Globalization has made our big world seem much smaller, but it’s also pushed us farther away from one another.
Instead of focusing on finding common ground with those who have opposing religious or political views, society segregates itself with others who believe the same way they do.
The Rev. T. Anthony Spearman hadn’t even started his talk from the Christian perspective, and already there wasn’t a dry eye in the Harrell Auditorium. More than 200 people listened intently as a black man on the projector screen sang “Make Them Hear You” from the Broadway musical “Ragtime.”
It’s easy to grow weary in a world that is deeply divided and when efforts to reach out to the other side prove futile.
I didn’t go to church growing up, but my parents were the godliest people I knew. They were giving, compassionate, selfless, honest, humble and forgiving. They exemplified the true qualities of “people with faith.”
By Dale Neal • Special to The Smoky Mountain News
Evangelist Billy Graham — a spiritual guide to generations of American evangelicals, a globe-trotting preacher who converted millions to Christianity, and a confidante to presidents — died today at the age of 99.
Graham personally preached the Christian gospel to more people on the planet than any other evangelist in the 2,000 years of Christianity.
A highly anticipated public hearing that drew double the usual crowd to a Canton Town Board meeting wasn’t as contentious as it could have been, but the fight over a proposed Brunch Bill ordinance isn’t finished yet.
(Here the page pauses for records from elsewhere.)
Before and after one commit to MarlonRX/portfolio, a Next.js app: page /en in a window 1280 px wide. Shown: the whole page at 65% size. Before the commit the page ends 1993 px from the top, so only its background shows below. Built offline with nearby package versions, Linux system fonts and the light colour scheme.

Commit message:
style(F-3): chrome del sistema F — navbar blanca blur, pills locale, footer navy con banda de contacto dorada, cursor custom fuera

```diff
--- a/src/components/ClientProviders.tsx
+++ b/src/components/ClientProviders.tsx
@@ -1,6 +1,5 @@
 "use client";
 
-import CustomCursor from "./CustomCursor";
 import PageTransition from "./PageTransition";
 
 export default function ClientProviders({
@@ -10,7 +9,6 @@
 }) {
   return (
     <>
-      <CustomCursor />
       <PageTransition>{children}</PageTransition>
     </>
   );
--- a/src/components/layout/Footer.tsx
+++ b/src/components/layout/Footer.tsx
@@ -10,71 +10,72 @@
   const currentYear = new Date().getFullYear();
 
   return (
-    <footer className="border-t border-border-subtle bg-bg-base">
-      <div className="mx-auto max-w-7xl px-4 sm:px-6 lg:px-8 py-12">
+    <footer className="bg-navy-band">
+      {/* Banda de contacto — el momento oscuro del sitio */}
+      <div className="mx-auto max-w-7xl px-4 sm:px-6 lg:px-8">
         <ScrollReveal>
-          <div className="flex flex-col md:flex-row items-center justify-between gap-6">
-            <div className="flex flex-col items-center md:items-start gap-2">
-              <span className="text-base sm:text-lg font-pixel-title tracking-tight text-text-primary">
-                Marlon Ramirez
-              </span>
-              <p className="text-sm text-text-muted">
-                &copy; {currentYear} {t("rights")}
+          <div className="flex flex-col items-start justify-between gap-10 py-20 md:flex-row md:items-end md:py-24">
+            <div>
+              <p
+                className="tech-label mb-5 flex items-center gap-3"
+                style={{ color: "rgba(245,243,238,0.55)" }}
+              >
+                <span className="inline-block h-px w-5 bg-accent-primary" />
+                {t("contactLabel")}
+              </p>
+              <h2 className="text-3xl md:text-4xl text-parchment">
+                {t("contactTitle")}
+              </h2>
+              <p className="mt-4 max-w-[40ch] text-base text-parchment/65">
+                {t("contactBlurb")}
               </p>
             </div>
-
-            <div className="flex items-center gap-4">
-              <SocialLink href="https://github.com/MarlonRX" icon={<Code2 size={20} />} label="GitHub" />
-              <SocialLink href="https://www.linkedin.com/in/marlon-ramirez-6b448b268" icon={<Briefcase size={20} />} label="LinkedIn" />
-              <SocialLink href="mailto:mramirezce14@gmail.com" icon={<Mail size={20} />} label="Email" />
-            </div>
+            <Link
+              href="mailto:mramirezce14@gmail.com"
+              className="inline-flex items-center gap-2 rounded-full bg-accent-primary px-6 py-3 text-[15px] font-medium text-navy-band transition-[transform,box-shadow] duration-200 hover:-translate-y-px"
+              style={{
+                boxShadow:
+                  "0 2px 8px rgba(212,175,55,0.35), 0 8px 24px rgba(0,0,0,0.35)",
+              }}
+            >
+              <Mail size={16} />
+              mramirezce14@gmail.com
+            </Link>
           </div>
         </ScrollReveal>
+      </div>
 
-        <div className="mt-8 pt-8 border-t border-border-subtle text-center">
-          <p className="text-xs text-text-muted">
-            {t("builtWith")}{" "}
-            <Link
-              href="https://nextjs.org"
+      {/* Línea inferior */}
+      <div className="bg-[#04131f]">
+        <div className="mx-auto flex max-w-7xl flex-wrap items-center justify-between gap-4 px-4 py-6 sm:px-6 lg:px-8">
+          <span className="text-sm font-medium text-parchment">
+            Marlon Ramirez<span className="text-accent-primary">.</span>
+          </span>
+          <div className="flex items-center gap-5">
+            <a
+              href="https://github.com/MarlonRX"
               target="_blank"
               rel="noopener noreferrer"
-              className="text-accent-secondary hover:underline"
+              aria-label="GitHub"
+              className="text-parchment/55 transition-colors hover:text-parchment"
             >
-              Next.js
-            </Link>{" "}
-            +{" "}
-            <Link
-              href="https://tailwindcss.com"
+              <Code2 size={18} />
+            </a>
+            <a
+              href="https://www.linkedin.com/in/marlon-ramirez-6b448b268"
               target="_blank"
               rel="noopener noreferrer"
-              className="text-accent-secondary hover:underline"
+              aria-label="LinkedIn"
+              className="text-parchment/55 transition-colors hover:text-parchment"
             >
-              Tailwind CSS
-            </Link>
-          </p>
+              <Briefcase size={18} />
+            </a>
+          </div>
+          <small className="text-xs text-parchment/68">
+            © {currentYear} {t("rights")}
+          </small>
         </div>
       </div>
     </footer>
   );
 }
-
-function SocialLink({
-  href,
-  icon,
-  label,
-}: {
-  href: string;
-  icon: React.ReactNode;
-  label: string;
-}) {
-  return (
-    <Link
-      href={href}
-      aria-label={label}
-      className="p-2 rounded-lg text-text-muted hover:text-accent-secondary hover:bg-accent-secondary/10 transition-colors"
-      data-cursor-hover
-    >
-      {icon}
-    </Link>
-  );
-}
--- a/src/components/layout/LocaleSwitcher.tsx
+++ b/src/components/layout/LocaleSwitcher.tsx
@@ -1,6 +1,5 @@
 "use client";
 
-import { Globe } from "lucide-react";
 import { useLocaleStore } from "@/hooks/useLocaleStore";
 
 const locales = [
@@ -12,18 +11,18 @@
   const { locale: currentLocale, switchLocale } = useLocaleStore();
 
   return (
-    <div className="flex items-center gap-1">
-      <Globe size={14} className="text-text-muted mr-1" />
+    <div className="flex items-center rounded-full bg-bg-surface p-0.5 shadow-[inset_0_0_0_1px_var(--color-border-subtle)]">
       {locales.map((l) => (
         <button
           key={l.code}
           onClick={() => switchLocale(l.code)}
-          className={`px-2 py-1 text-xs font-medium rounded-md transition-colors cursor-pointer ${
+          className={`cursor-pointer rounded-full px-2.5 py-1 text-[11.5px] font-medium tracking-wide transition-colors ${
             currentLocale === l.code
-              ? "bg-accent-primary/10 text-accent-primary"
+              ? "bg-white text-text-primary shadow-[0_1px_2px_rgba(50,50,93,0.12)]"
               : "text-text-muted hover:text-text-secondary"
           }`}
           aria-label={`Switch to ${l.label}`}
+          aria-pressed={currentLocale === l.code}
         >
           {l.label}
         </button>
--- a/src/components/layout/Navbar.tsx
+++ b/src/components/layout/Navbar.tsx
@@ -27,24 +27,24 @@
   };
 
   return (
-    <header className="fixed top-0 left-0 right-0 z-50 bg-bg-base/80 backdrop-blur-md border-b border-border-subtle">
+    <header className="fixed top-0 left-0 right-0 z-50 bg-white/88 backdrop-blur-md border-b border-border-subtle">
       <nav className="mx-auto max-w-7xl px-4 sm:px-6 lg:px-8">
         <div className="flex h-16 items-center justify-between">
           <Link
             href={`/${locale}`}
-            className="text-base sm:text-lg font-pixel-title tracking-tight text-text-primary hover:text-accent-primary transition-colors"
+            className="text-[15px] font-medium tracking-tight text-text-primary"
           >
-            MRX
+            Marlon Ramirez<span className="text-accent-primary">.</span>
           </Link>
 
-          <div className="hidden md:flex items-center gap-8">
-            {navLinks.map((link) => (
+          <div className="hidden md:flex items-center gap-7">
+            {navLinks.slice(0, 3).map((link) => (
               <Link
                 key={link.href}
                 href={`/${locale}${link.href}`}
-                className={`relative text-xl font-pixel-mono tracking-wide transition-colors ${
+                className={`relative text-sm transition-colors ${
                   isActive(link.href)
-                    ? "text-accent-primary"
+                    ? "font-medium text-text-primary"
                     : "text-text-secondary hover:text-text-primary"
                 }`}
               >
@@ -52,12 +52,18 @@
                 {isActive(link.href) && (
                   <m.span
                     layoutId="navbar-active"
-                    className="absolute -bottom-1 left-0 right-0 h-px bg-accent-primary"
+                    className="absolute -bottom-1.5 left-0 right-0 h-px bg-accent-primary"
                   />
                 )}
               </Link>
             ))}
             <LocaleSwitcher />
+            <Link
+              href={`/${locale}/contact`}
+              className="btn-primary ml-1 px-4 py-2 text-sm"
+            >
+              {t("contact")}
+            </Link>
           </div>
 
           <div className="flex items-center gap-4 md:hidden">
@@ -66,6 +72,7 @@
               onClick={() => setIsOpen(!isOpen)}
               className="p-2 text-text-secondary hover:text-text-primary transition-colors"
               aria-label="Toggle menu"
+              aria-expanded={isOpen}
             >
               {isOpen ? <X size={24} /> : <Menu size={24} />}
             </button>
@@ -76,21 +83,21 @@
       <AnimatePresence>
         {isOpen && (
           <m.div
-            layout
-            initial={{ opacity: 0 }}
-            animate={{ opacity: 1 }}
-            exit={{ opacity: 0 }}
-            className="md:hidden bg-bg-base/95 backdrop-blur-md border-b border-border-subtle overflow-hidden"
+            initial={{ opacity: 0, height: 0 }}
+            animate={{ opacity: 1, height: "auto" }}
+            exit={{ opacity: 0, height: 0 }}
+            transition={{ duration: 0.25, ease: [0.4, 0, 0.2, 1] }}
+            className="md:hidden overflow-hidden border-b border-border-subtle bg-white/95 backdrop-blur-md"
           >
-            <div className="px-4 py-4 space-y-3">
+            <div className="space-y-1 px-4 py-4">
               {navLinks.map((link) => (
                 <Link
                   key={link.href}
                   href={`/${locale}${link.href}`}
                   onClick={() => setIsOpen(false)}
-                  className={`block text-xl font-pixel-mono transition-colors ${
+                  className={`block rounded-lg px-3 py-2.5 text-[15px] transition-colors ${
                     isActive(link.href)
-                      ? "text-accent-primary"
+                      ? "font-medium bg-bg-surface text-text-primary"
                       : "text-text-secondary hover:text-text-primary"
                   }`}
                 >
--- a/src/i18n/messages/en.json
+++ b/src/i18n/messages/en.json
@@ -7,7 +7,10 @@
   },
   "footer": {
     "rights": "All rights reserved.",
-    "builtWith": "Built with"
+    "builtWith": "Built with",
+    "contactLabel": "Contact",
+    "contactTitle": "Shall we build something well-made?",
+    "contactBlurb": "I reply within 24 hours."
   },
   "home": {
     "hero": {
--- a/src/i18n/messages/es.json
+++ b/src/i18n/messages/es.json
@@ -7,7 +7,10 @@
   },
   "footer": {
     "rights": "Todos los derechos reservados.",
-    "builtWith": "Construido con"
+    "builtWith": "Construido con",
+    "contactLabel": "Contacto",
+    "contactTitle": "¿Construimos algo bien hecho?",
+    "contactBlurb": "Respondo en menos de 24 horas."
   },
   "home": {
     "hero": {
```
A planned vote on whether to approve Sunday morning alcohol sales was delayed Oct. 16 when the Jackson County Commissioners decided they should hold a formal public hearing before deciding the issue.
At a Friday night football game against Murphy, the Franklin High School cheerleaders took to the field like they do before every game to display a spirit banner for their team’s players to run through.
The inherent paradox in American government is that a nation founded upon Christian values by Christians provides for the separation of church and state in its governing charter.
While that is de jure status quo, it is far from de facto; customs, holidays and laws with a basis in Christianity remain at the core of the American tradition, often with implicit if not explicit government support.
Prayer as part of government meetings has a long — and often contentious — history in this country, and a recent court ruling on the issue certainly won’t settle this debate.
This case does, however, add one more brick to the legal foundation that’s been built by respected judges since this country’s inception: prayer by those in official capacities is fine, but can’t trumpet your specific sectarian religious beliefs at the expense of those who may have a different faith.